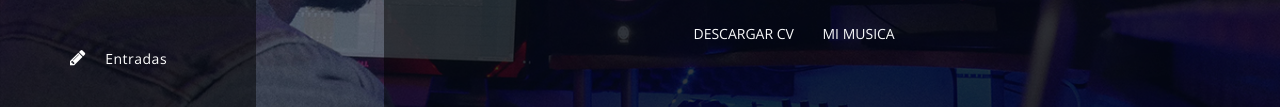
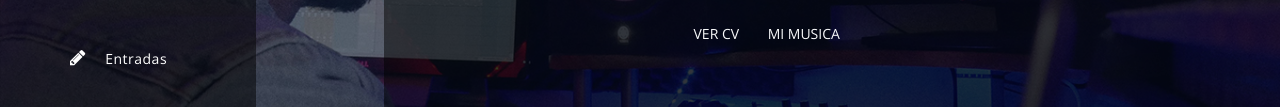
Before and after one commit to JessePalencia/JessePalencia.github.io, a plain HTML site: page index.html in a window 1280 px wide. Shown: the part 427-534 px from the top of the page. Drawn offline with nearby package versions, Linux system fonts and the light colour scheme.

Commit message:
Add files via upload

```diff
--- a/index.html
+++ b/index.html
@@ -63,7 +63,7 @@
                               <p> email: jessefernandop@gmail.com palenciarecords@hotmail.com </p>
 
 
-                      <a type="button" href="https://drive.google.com/drive/u/1/folders/18K-sszgsf1fP7Q12nsijocz9bccbqUjG" class="btn btn-outline-light">DESCARGAR CV</a>
+                      <a type="button" href="CV_JP.pdf" class="btn btn-outline-light">VER CV</a>
                       <a type="button" href="http://hyperurl.co/paqtaz" class="btn btn-outline-light">MI MUSICA</a>
 
 
```
Also changed, not shown: 1 other file.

- - -

§ **Problem to work on**:
Leave the pictures out and reproduce every record above exactly.

§ **Completed task**:
Before and after one commit to JessePalencia/JessePalencia.github.io, a plain HTML site: page index.html in a window 1280 px wide. Shown: the part 427-534 px from the top of the page. Drawn offline with nearby package versions, Linux system fonts and the light colour scheme.

Commit message:
Add files via upload

```diff
--- a/index.html
+++ b/index.html
@@ -63,7 +63,7 @@
                               <p> email: jessefernandop@gmail.com palenciarecords@hotmail.com </p>
 
 
-                      <a type="button" href="https://drive.google.com/drive/u/1/folders/18K-sszgsf1fP7Q12nsijocz9bccbqUjG" class="btn btn-outline-light">DESCARGAR CV</a>
+                      <a type="button" href="CV_JP.pdf" class="btn btn-outline-light">VER CV</a>
                       <a type="button" href="http://hyperurl.co/paqtaz" class="btn btn-outline-light">MI MUSICA</a>
 
 
```
Also changed, not shown: 1 other file.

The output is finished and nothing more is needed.